The observation sites:

NCESS established cloud physics observatories in the coastal, mid and high altitude locations in the Western Ghats. The observatory located at NCESS campus (8.29°N, 76.59°E) is a coastal station at an altitude of 20 m above MSL. Braemore (8.75°N, 77.08°E) is another observatory set-up at an altitude of 400 m above MSL in the Nedumangad area of Thiruvananthapuram District which is located about 40 km northeast of NCESS campus. The cloud physics observatory at Rajamallay (10.15° N, 77.02° E), near Munnar is a high altitude observatory located at an altitude of 1820 m above MSL. The observatory at Agumbe (13.58°N, 75.09°E) in Karnataka is situated on a plateau of 600 m elevation in the Western Ghats mountain range. The three observatories at NCESS, Braemore and Munnar are currently operational and the Agumbe observatory will be equipped soon. The data collected from in-situ cloud physics observatories will be used for the basic research on heavy rainfall, thunderstorm & lightning, monsoon, satellite - aircraft measurement validations and will be also utilized for modifying the parameterization schemes in weather prediction models.


  • Establish cloud physics observatories to improve our understanding on clouds for a better forecast of atmospheric natural hazards.
  • Develop a lightning detection network for research and short term lightning forecasting over southern peninsula
  • Understand the formation, propagation and dissipation of heavy rainfall, thunderstorm and lightning along West coast of India
  • Examine diurnal cycle in the tropical convection
  • Investigate the multi-cell convective thunderclouds formation, lightning and its microphysics and temporal variations
  • Assimilate the science on the thermodynamic and dynamic variations in the lower and middle layers in relation to the cloud structure and cloud types
  • Examine the aerosol cloud interaction processes in tropics

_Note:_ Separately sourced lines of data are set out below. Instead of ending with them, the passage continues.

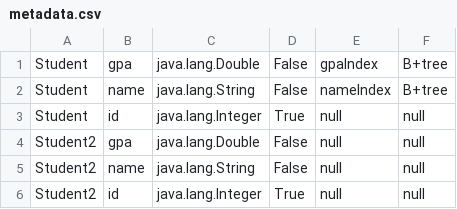
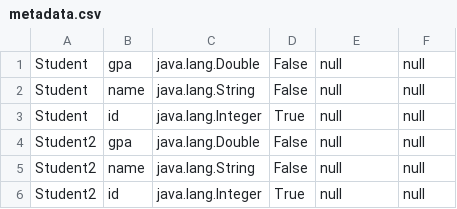
Before and after one commit to MohamedEmadFahmy/Mini-SQL, a CSV file: src/main/resources/metadata.csv, drawn as a sheet.

```diff
--- a/src/main/resources/metadata.csv
+++ b/src/main/resources/metadata.csv
@@ -1,3 +1,3 @@
-Student,gpa,java.lang.Double,False,gpaIndex,B+tree
-Student,name,java.lang.String,False,nameIndex,B+tree
+Student,gpa,java.lang.Double,False,null,null
+Student,name,java.lang.String,False,null,null
 Student,id,java.lang.Integer,True,null,null
```
Also changed, not shown: 26 other files.
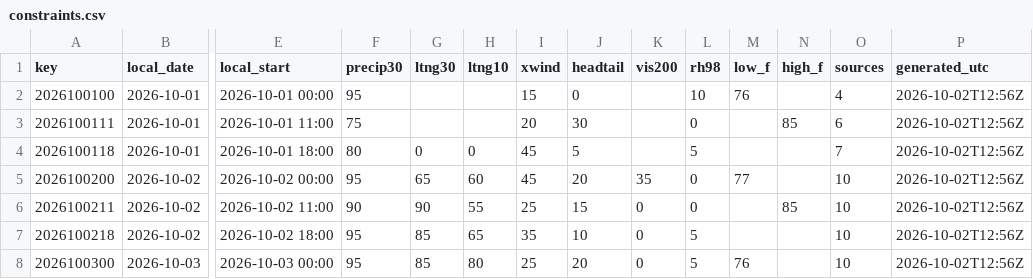
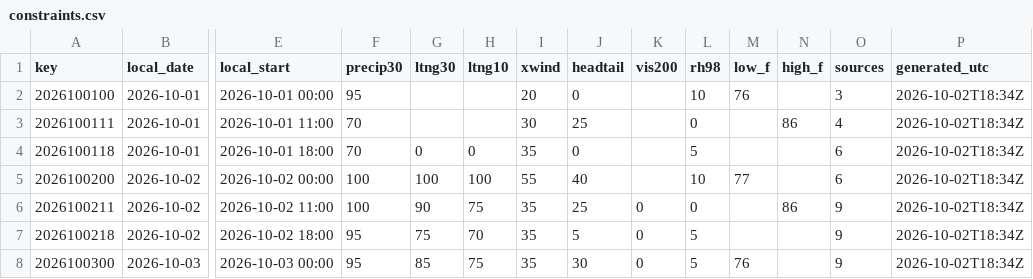
Before and after one commit to cyclonecizek/SLFWeather, a CSV file: docs/data/constraints.csv, drawn as a sheet; only a part is shown, gaps mark what is left out; the diff covers the shown part only; the diff names each change by its address in the sheet, - before the commit and + after, or states it on an @@ line.

```diff
--- a/docs/data/constraints.csv
+++ b/docs/data/constraints.csv
-I2 (xwind): 15
+I2 (xwind): 20
-O2 (sources): 4
+O2 (sources): 3
-P2:P8 (generated_utc): 2026-10-02T12:56Z
+P2:P8 (generated_utc): 2026-10-02T18:34Z
-F3 (precip30): 75
+F3 (precip30): 70
-I3 (xwind): 20
+I3 (xwind): 30
-J3 (headtail): 30
+J3 (headtail): 25
-N3 (high_f): 85
+N3 (high_f): 86
-O3 (sources): 6
+O3 (sources): 4
-F4 (precip30): 80
+F4 (precip30): 70
-I4 (xwind): 45
+I4 (xwind): 35
-J4 (headtail): 5
+J4 (headtail): 0
-O4 (sources): 7
+O4 (sources): 6
-F5 (precip30): 95
+F5 (precip30): 100
-G5 (ltng30): 65
+G5 (ltng30): 100
-H5 (ltng10): 60
+H5 (ltng10): 100
-I5 (xwind): 45
+I5 (xwind): 55
-J5 (headtail): 20
+J5 (headtail): 40
-K5 (vis200): 35
+K5 (vis200): (empty)
-L5 (rh98): 0
+L5 (rh98): 10
-O5 (sources): 10
+O5 (sources): 6
-F6 (precip30): 90
+F6 (precip30): 100
-H6 (ltng10): 55
+H6 (ltng10): 75
-I6 (xwind): 25
+I6 (xwind): 35
-J6 (headtail): 15
+J6 (headtail): 25
-N6 (high_f): 85
+N6 (high_f): 86
-O6:O8 (sources): 10
+O6:O8 (sources): 9
-G7 (ltng30): 85
+G7 (ltng30): 75
-H7 (ltng10): 65
+H7 (ltng10): 70
-J7 (headtail): 10
+J7 (headtail): 5
-H8 (ltng10): 80
+H8 (ltng10): 75
-I8 (xwind): 25
+I8 (xwind): 35
-J8 (headtail): 20
+J8 (headtail): 30
```
Also changed, not shown: 123 edited cells elsewhere in this file, docs/data/KTTS_ENS_wind.csv, docs/data/KTTS_NBM_wind.csv, 7 other files.
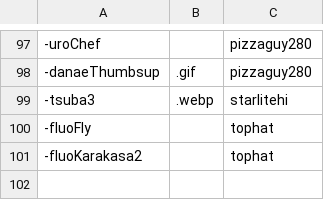
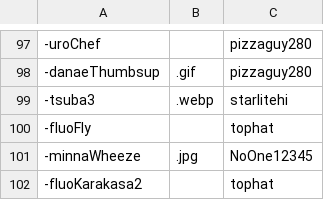
Before and after one commit to goobert/yno-commumoji-data, a CSV file: config.csv, drawn as a sheet; only a part is shown, gaps mark what is left out.

Commit message:
add minnaWheeze by NoOne12345 (#101)

```diff
--- a/config.csv
+++ b/config.csv
@@ -100,2 +100,3 @@
 -fluoFly,,tophat
+-minnaWheeze,.jpg,NoOne12345
 -fluoKarakasa2,,tophat
```
Also changed, not shown: 1 other file.
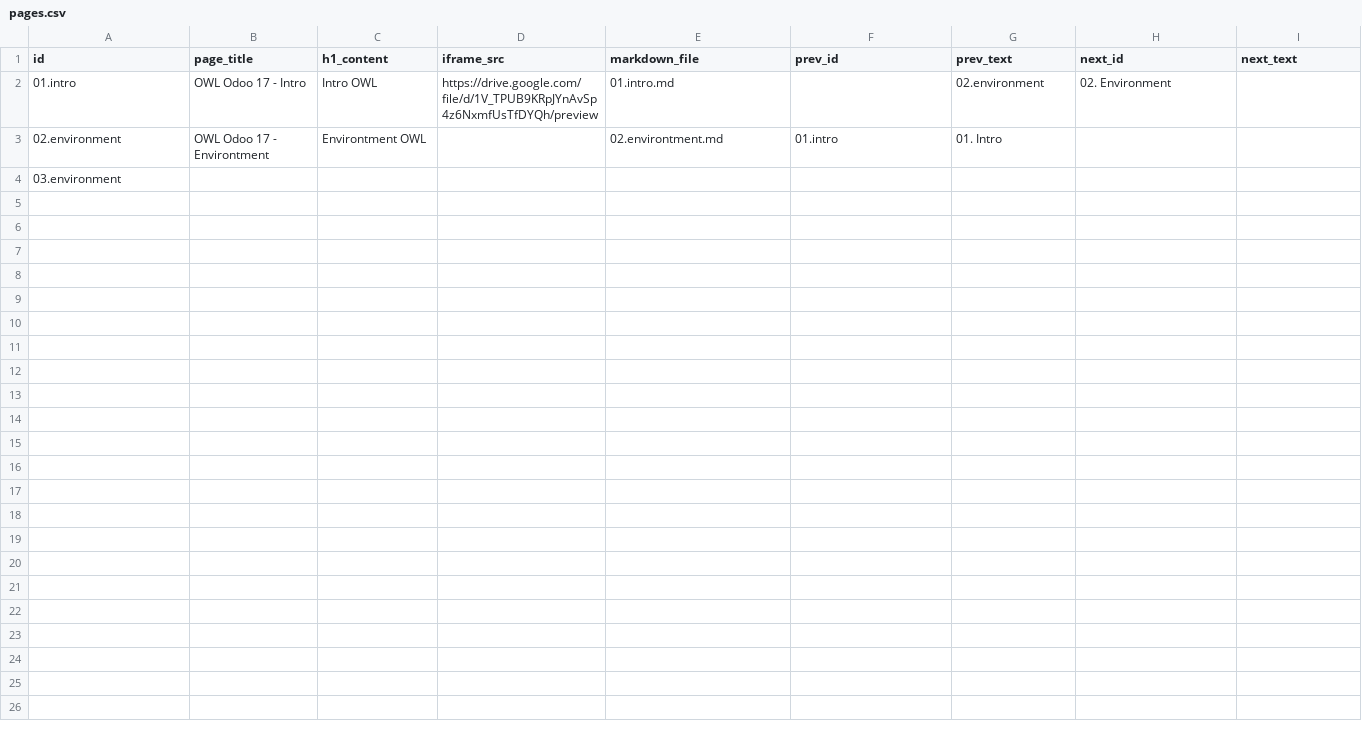
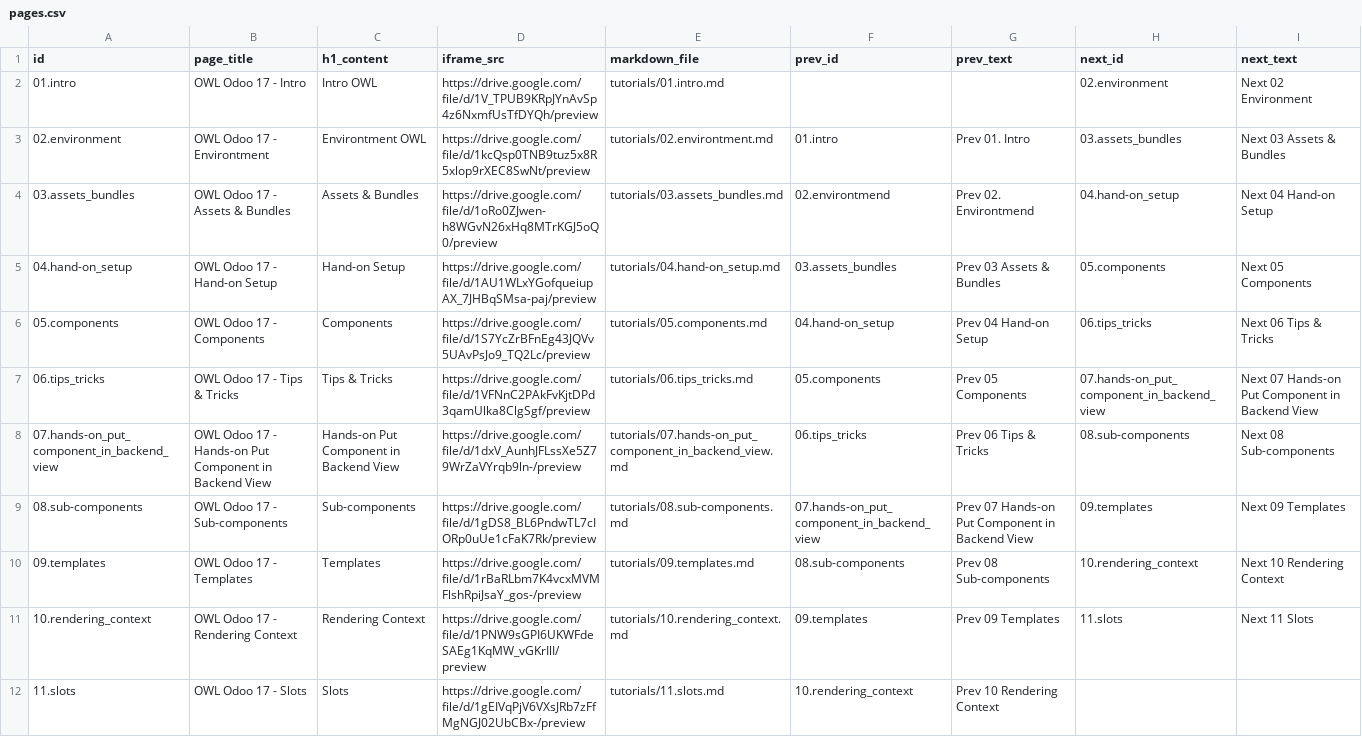
Before and after one commit to teguhteja/tech-train-intro-to-owl, a CSV file: pages.csv, drawn as a sheet.

```diff
--- a/pages.csv
+++ b/pages.csv
@@ -1,4 +1,12 @@
 id,page_title,h1_content,iframe_src,markdown_file,prev_id,prev_text,next_id,next_text
-01.intro,OWL Odoo 17 - Intro,Intro OWL,https://drive.google.com/file/d/1V_TPUB9KRpJYnAvSp4z6NxmfUsTfDYQh/preview,01.intro.md,,02.environment,02. Environment,
-02.environment,OWL Odoo 17 - Environtment,Environtment OWL,,02.environtment.md,01.intro,01. Intro,,
-03.environment,,,,,,,,
+01.intro,OWL Odoo 17 - Intro,Intro OWL,https://drive.google.com/file/d/1V_TPUB9KRpJYnAvSp4z6NxmfUsTfDYQh/preview,tutorials/01.intro.md,,,02.environment,Next 02 Environment
+02.environment,OWL Odoo 17 - Environtment,Environtment OWL,https://drive.google.com/file/d/1kcQsp0TNB9tuz5x8R5xlop9rXEC8SwNt/preview,tutorials/02.environtment.md,01.intro,Prev 01. Intro,03.assets_bundles,Next 03 Assets & Bundles
+03.assets_bundles,OWL Odoo 17 - Assets & Bundles,Assets & Bundles,https://drive.google.com/file/d/1oRo0ZJwen-h8WGvN26xHq8MTrKGJ5oQ0/preview,tutorials/03.assets_bundles.md,02.environtmend,Prev 02. Environtmend,04.hand-on_setup,Next 04 Hand-on Setup
+04.hand-on_setup,OWL Odoo 17 - Hand-on Setup,Hand-on Setup,https://drive.google.com/file/d/1AU1WLxYGofqueiupAX_7JHBqSMsa-paj/preview,tutorials/04.hand-on_setup.md,03.assets_bundles,Prev 03 Assets & Bundles,05.components,Next 05 Components
+05.components,OWL Odoo 17 - Components,Components,https://drive.google.com/file/d/1S7YcZrBFnEg43JQVv5UAvPsJo9_TQ2Lc/preview,tutorials/05.components.md,04.hand-on_setup,Prev 04 Hand-on Setup,06.tips_tricks,Next 06 Tips & Tricks
+06.tips_tricks,OWL Odoo 17 - Tips & Tricks,Tips & Tricks,https://drive.google.com/file/d/1VFNnC2PAkFvKjtDPd3qamUlka8ClgSgf/preview,tutorials/06.tips_tricks.md,05.components,Prev 05 Components,07.hands-on_put_component_in_backend_view,Next 07 Hands-on Put Component in Backend View
+07.hands-on_put_component_in_backend_view,OWL Odoo 17 - Hands-on Put Component in Backend View,Hands-on Put Component in Backend View,https://drive.google.com/file/d/1dxV_AunhJFLssXe5Z79WrZaVYrqb9ln-/preview,tutorials/07.hands-on_put_component_in_backend_view.md,06.tips_tricks,Prev 06 Tips & Tricks,08.sub-components,Next 08 Sub-components
+08.sub-components,OWL Odoo 17 - Sub-components,Sub-components,https://drive.google.com/file/d/1gDS8_BL6PndwTL7cIORp0uUe1cFaK7Rk/preview,tutorials/08.sub-components.md,07.hands-on_put_component_in_backend_view,Prev 07 Hands-on Put Component in Backend View,09.templates,Next 09 Templates
+09.templates,OWL Odoo 17 - Templates,Templates,https://drive.google.com/file/d/1rBaRLbm7K4vcxMVMFlshRpiJsaY_gos-/preview,tutorials/09.templates.md,08.sub-components,Prev 08 Sub-components,10.rendering_context,Next 10 Rendering Context
+10.rendering_context,OWL Odoo 17 - Rendering Context,Rendering Context,https://drive.google.com/file/d/1PNW9sGPI6UKWFdeSAEg1KqMW_vGKrIlI/preview,tutorials/10.rendering_context.md,09.templates,Prev 09 Templates,11.slots,Next 11 Slots
+11.slots,OWL Odoo 17 - Slots,Slots,https://drive.google.com/file/d/1gEIVqPjV6VXsJRb7zFfMgNGJ02UbCBx-/preview,tutorials/11.slots.md,10.rendering_context,Prev 10 Rendering Context,,
```
Also changed, not shown: 15 other files.
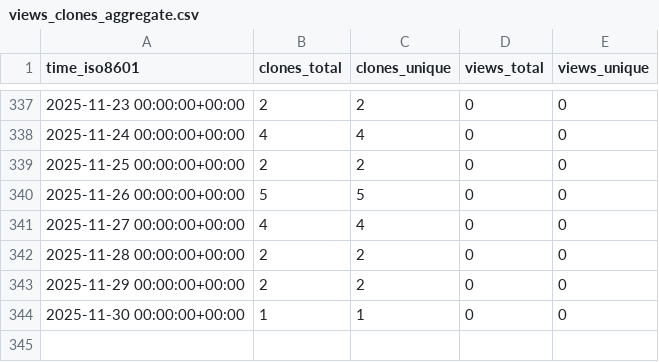
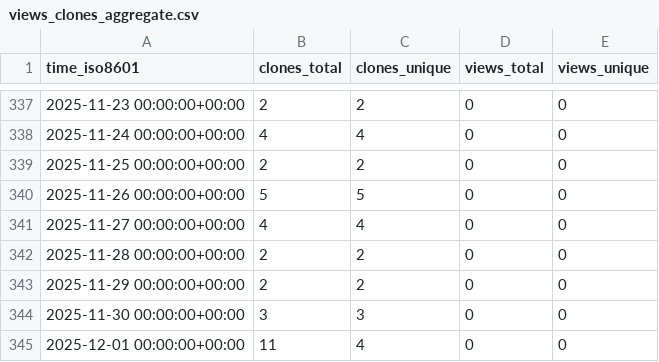
Before and after one commit to cubicleguy/ess_iio, a CSV file: cubicleguy/ess_iio/ghrs-data/views_clones_aggregate.csv, drawn as a sheet; only a part is shown, gaps mark what is left out.

```diff
--- a/cubicleguy/ess_iio/ghrs-data/views_clones_aggregate.csv
+++ b/cubicleguy/ess_iio/ghrs-data/views_clones_aggregate.csv
@@ -343,2 +343,3 @@ time_iso8601,clones_total,clones_unique,views_total,views_unique
 2025-11-29 00:00:00+00:00,2,2,0,0
-2025-11-30 00:00:00+00:00,1,1,0,0
+2025-11-30 00:00:00+00:00,3,3,0,0
+2025-12-01 00:00:00+00:00,11,4,0,0
```
Also changed, not shown: 1 other file.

  • Understand the orographic precipitation along the Western Ghats
  • Development of indigenous instrumentation to monitor atmospheric electricity and lightning